“It’s time for us to ensure our city is for the working-class, everyday people,” he said at the time.
Jillian Snider, a retired NYPD officer and current John Jay adjunct lecturer, said that Adams’ one year in office “is not that much time” when assessing how he’s handled crime, highlighting he took over “at a really bad time in history.
“He came in after COVID, crimes a mess, unemployment up. And we can’t place blame on him for that,” Snider told Fox News Digital. “But I think that he came in trying to come up with novel ideas, but really he wasn’t. He was recycling things of days past.”
Snider pointed to the public safety team working to get illegal guns off the street, saying it was an “old anti-crime model” that Adams brought back and “threw a uniform on them.” She said that bringing back the plainclothes unit that de Blasio did away with at the height of the “Defund the Police” movement, was “smart” but not anything “novel.”
When asked about his campaign promises to drop the hammer on crime, Lehman said Adams is heading in the “right direction,” but needs to “go much further” and he’s “not where he needs to be.”
Among the issues Lehman said Adams needs to address is increasing the rate of police officers stopping and arresting individuals suspected of breaking a law. He commended Adams for reversing the de Blasio-era decision that did away with the NYPD’s plainclothes unit and beefing up enforcement within the subway system that has been rocked by repeated violent crimes that have left some New Yorkers fearful.
He also noted Adams advocated for more mental health resources; and has not being quick to support the closure of the city’s detention facility Rikers Island.
Snider said that Adams is working on his campaign promises of making the subway system safer and came through on his promise to bring back the plainclothes anti-crime unit.
“I’m not saying he successfully executed that plan yet,” Snider said of Adams making the subway safer, but said a decline in crimes is already evident and ridership is increasing.
Snider, however, is taking issue with Adams’ relationship with the NYPD, characterizing it as oversized and him being too involved, which she says is ultimately hurting the NYPD.
“I just feel like police commissioners and mayors in the past, they’ve always had a very workable relationship. And that the police commissioner, obviously appointed by the mayor, is going to take some guidance and suggestions. But I don’t even feel like that’s where it’s at right now,” said Snider, who is also the policy director for R Street’s Criminal Justice and Civil Liberties team.
Snider said that despite Adams having a strong leader in NYPD Commissioner Keechant L. Sewell and bringing back the position of deputy mayor for public safety for the first time since the 1990s, Adams is “too much involved.”
“I feel like he’s just going in dictating how he wants stuff done and expecting her to execute and deploy as he says. And I don’t think that he’s affording her the opportunity to maybe come up with some ideas on her own.

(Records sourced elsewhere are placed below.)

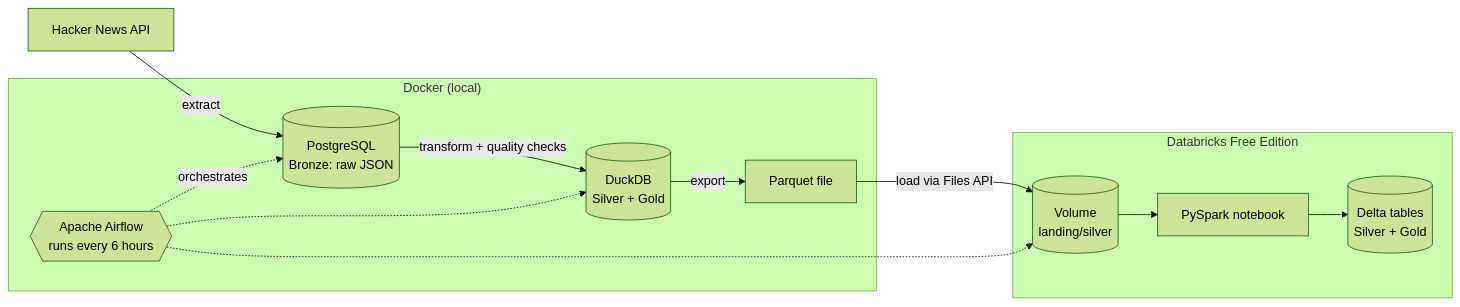
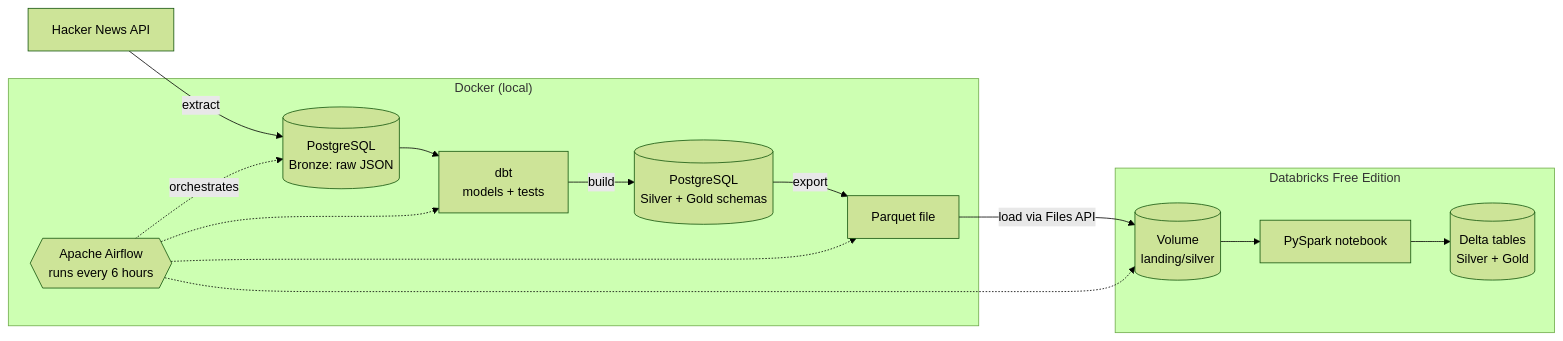
One commit to LakasNg10Kamay/Hacker_News_pipeline changed the diagram in README.md. Above: the diagram before and after it, drawn with Mermaid (forest theme). The commit also changed other lines of this file and 19 other files, not shown here.

Commit message:
Replace DuckDB with dbt on PostgreSQL; add dbt lineage

````diff
--- a/README.md
+++ b/README.md
@@ -21,27 +21,29 @@
 ```mermaid
 flowchart LR
     API["Hacker News API"]
 
     subgraph local["Docker (local)"]
         AF{{"Apache Airflow<br/>runs every 6 hours"}}
-        PG[("PostgreSQL<br/>Bronze: raw JSON")]
-        DD[("DuckDB<br/>Silver + Gold")]
+        BR[("PostgreSQL<br/>Bronze: raw JSON")]
+        DBT["dbt<br/>models + tests"]
+        SG[("PostgreSQL<br/>Silver + Gold schemas")]
         PQ["Parquet file"]
     end
 
     subgraph cloud["Databricks Free Edition"]
         VOL[("Volume<br/>landing/silver")]
         SPK["PySpark notebook"]
         DELTA[("Delta tables<br/>Silver + Gold")]
     end
 
-    API -->|extract| PG
-    PG -->|transform + quality checks| DD
-    DD -->|export| PQ
+    API -->|extract| BR
+    BR --> DBT -->|build| SG
+    SG -->|export| PQ
     PQ -->|load via Files API| VOL
     VOL --> SPK --> DELTA
 
-    AF -.->|orchestrates| PG
-    AF -.-> DD
+    AF -.->|orchestrates| BR
+    AF -.-> DBT
+    AF -.-> PQ
     AF -.-> VOL
 ```
````
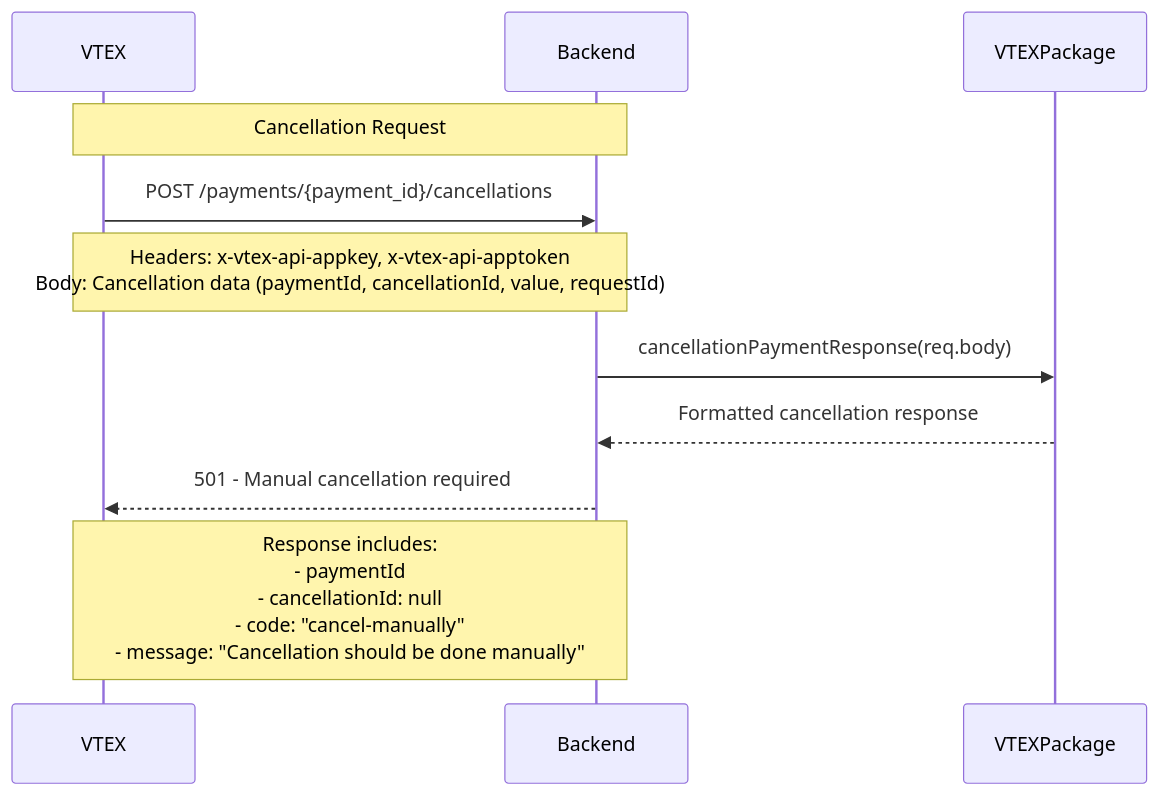
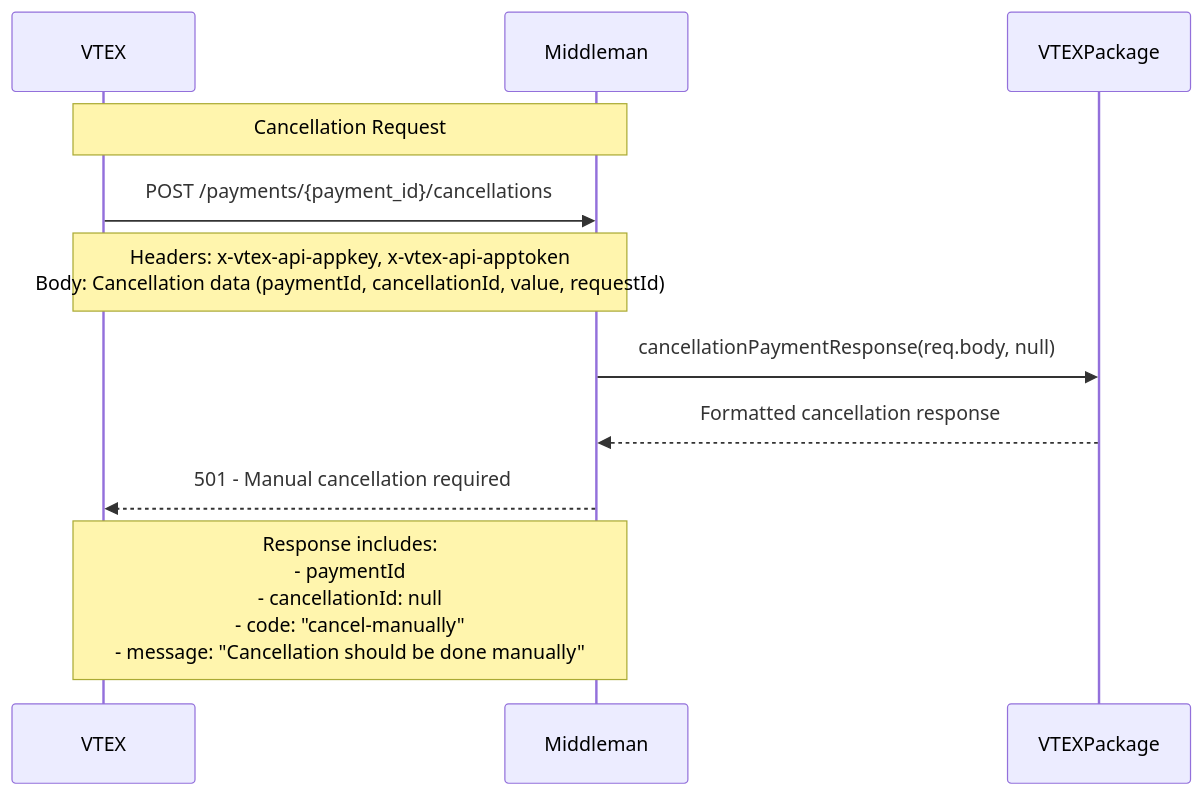
One commit to joa2pac/text-assistant-gpt changed the third of 4 diagrams in README.md. Above: the diagram before and after it, drawn with Mermaid. The commit also changed other lines of this file, not shown here.

````diff
--- a/README.md
+++ b/README.md
@@ -263,16 +289,16 @@
 ```mermaid
 sequenceDiagram
   participant VTEX
-  participant Backend
+  participant Middleman
   participant VTEXPackage
 
-  note over VTEX,Backend: Cancellation Request
-  VTEX->>Backend: POST /payments/{payment_id}/cancellations
-  Note over VTEX,Backend: Headers: x-vtex-api-appkey, x-vtex-api-apptoken<br/>Body: Cancellation data (paymentId, cancellationId, value, requestId)
+  note over VTEX,Middleman: Cancellation Request
+  VTEX->>Middleman: POST /payments/{payment_id}/cancellations
+  Note over VTEX,Middleman: Headers: x-vtex-api-appkey, x-vtex-api-apptoken<br/>Body: Cancellation data (paymentId, cancellationId, value, requestId)
 
-  Backend->>VTEXPackage: cancellationPaymentResponse(req.body)
-  VTEXPackage-->>Backend: Formatted cancellation response
+  Middleman->>VTEXPackage: cancellationPaymentResponse(req.body, null)
+  VTEXPackage-->>Middleman: Formatted cancellation response
 
-  Backend-->>VTEX: 501 - Manual cancellation required
-  Note over Backend,VTEX: Response includes:<br/>- paymentId<br/>- cancellationId: null<br/>- code: "cancel-manually"<br/>- message: "Cancellation should be done manually"
+  Middleman-->>VTEX: 501 - Manual cancellation required
+  Note over Middleman,VTEX: Response includes:<br/>- paymentId<br/>- cancellationId: null<br/>- code: "cancel-manually"<br/>- message: "Cancellation should be done manually"
 ```
````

He takes credit for everything.”
Snider said that it looks as if Commissioner Sewell is “put off to the sidelines” during press conference, despite the community wanting to hear from her.
Snider argued that the mayor’s involvement with the NYPD is “hurting” the department, because officers are questioning how much power Sewell holds despite generally liking her as a leader.
“I also think that for cops, it’s one thing, but the community when they’re watching television, and they just see a police commissioner who’s standing on the side and a mayor who’s doing all the talking. I think that makes the community – who doesn’t really understand the nuances of mayor, deputy mayor, police commissioner – I don’t think most people understand all that. They most probably think he is the police commissioner and the mayor,” Snider said.
Fox News Digital reached out to the mayor’s office for comment, but did not immediately receive a reply.
“I’m so excited about 2023,” Adams told The City last month. “We got some good stuff in the pipeline.”
“I love doing my job,” he added.